--- Task objective ---
Pull out each line of the data that includes the word "begin".

#### Material for this exercise ####

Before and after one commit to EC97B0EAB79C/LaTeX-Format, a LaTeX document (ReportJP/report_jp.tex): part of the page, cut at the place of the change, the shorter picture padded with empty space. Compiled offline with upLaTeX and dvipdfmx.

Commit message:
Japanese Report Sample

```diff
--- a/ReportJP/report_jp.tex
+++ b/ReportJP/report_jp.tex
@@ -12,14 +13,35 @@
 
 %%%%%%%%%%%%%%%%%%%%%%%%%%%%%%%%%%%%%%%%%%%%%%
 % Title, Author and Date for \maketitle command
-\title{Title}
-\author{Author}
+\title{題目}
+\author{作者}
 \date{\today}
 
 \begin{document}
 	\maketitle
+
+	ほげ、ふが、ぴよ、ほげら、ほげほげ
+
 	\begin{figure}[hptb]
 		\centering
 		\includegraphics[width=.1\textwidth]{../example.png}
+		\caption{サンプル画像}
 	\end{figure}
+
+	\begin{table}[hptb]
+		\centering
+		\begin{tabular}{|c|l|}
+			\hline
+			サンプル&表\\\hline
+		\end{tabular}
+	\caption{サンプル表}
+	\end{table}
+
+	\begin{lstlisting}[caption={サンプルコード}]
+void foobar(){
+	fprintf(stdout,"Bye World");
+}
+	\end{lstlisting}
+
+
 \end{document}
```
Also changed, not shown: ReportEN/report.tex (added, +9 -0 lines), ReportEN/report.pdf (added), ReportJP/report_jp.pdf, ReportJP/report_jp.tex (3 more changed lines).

####

--- Expected answer ---
 \begin{document}
 	\begin{figure}[hptb]
+	\begin{table}[hptb]
+		\begin{tabular}{|c|l|}
+	\begin{lstlisting}[caption={サンプルコード}]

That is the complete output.